I mention all this at the beginning of my review of Glass, the third in a trilogy of films about superheroes and villains hiding amongst us, as a way of assuring you that I really, really wanted to like Glass. I consider Unbreakable a borderline masterpiece of pop art, all the more so because it practically set the stage for the cinematic universe we inhabit, the universe of universes, of MCUs and DCEUs, of capes and spandex and muscles and machines demonstrating our desire for the extraordinary to save us. Unbreakable was, in a very real way, a prelude to the age of comic book films we find ourselves in now.
And there's good stuff in Glass, an idea at its core about the necessity of purpose for humans that resonates. Sadly, the film isn't quite tight enough to drive home its points. In that looseness we find a sin worse than sloppiness or authorial vanity: we find boredom.
Glass picks up after the events of Split: The Horde (the collective name for McAvoy's split personalities) has taken another group of girls. Two other sets of victims have already been found. Dunn is patrolling the streets of Philadelphia, trying to find the killer: he can sense evil by touching those who have done it, and happens upon The Horde during one of his walks.
Dunn saves the girls, but in the process he and The Horde are captured by the police, who are working with psychiatrist Dr. Ellie Staple (Sarah Paulson). She hopes to convince Dunn, The Horde, and Elijah Price (Samuel L. Jackson) that they are just men: strong, perhaps; overly intelligent, maybe; able to do impressive things, sure. But not super. Not unreal. Of this world.
It is during their stint in the psychiatric ward that the movie grinds to a halt. As Staple tries to wear down their psychic defenses, we sometimes step out of the mental hospital to follow Dunn's son Joseph (Spencer Treat Clark) and Casey Clarke (Anya Taylor-Joy), The Horde's sole surviving victim from Split. While Staple is working to convince her patients they are normal, Joseph and Casey are working separately to convince themselves that something extraordinary is happening. That supermen are real.
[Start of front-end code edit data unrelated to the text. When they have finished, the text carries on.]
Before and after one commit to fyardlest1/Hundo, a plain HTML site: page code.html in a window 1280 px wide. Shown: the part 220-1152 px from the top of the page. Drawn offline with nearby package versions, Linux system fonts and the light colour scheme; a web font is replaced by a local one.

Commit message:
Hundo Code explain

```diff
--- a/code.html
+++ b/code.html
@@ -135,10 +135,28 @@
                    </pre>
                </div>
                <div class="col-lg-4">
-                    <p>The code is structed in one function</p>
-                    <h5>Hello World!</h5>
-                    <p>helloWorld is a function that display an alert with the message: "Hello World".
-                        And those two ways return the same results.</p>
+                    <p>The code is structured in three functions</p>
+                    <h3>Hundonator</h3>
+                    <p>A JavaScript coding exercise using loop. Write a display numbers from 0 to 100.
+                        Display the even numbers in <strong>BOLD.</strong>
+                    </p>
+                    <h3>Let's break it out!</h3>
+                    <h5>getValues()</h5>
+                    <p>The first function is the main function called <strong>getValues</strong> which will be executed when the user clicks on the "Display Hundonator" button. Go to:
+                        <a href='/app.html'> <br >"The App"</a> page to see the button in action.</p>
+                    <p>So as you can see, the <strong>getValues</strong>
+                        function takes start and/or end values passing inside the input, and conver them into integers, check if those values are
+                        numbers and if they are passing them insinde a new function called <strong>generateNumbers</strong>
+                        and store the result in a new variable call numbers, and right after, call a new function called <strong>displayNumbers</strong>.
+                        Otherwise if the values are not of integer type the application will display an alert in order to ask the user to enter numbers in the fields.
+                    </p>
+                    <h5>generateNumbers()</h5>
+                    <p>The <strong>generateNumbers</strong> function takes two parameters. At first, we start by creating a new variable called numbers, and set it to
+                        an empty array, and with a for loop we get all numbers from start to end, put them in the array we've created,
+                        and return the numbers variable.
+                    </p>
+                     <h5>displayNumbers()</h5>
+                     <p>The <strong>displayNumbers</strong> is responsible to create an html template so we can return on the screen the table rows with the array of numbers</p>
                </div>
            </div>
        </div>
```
It's hard to pinpoint exactly where Glass goes off the rails, and that may be because it never really goes off the rails. It just kind of grinds to a halt, the rails themselves corroded by repetition that should have been removed from the script before shooting ever began. At a certain point, I realized I was just … bored. Which is odd, because neither Unbreakable nor Split ever bored, even though they weren't particularly action-oriented; they're essentially dramas with a tinge of thriller. But Glass fails where the other two succeeded, and I'm not entirely sure why.
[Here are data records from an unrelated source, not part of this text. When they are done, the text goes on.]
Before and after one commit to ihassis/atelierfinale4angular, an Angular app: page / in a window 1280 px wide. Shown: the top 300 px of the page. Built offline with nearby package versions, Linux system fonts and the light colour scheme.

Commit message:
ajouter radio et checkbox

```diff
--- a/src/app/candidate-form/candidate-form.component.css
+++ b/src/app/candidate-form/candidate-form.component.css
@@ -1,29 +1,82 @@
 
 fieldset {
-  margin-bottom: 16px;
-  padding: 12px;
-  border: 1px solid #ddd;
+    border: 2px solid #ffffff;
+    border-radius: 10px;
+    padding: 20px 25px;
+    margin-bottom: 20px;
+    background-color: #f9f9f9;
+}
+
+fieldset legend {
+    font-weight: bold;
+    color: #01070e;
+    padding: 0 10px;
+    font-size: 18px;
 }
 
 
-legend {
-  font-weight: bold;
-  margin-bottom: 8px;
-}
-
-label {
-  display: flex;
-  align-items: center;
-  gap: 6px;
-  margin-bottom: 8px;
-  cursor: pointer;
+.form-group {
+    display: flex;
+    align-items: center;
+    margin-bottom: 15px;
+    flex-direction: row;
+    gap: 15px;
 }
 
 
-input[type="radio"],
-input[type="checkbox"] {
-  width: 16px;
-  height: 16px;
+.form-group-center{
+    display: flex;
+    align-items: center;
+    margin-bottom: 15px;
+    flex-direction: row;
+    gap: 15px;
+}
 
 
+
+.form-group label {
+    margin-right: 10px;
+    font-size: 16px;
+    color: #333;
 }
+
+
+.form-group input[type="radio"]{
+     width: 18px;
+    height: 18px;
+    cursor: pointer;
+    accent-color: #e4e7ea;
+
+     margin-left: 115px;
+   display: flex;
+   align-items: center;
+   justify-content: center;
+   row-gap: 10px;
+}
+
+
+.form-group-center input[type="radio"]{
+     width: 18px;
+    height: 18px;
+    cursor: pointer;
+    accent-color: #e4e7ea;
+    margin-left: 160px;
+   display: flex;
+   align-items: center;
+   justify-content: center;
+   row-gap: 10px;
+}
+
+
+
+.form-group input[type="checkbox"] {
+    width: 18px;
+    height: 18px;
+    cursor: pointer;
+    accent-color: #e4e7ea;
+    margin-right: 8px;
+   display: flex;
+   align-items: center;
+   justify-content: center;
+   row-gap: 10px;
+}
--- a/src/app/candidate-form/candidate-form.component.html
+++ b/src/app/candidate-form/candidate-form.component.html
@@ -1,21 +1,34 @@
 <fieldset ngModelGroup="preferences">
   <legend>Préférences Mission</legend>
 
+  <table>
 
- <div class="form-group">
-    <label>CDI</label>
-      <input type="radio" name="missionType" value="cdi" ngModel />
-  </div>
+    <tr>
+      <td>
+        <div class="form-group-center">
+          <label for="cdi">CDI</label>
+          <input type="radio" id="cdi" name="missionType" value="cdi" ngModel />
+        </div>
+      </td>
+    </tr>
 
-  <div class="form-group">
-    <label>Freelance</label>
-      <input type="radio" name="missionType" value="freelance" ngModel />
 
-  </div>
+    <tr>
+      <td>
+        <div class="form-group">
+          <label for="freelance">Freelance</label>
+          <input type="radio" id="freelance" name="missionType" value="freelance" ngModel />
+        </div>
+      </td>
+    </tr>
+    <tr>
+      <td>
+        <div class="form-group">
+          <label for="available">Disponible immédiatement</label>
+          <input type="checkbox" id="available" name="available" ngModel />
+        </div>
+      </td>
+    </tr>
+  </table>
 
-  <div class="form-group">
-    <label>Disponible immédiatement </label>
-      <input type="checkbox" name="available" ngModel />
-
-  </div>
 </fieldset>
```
As I said, there's something intriguing about the idea of the film, which does not truly reveal itself until the patented Shyamalan twist: Staple, we learn in the closing moments, is working with some sort of ancient secret society that is aware of the presence of metahumans and dedicated to wiping them out in order to both maintain the balance and also protect the normies from the knowledge that gods walk amongst them. Her efforts to convince the extraordinary that they are ordinary—to drag everyone down to the same level of averageness—has a pleasingly Randian feel to it. And the evil of depriving extraordinary people a sense of meaning and purpose in order to keep the masses calm calls to mind indifferent, impersonal, bureaucratic wickedness that's more real than men who can bend steel or climb walls.
But it's either not teased out enough or it's teased out too much or it's buried in side plots. Something about Glass is just … off. Unbalanced. Perhaps it will wear better with repeat viewings. Working up the desire for a repeat viewing, however, will require a superhuman act all its own.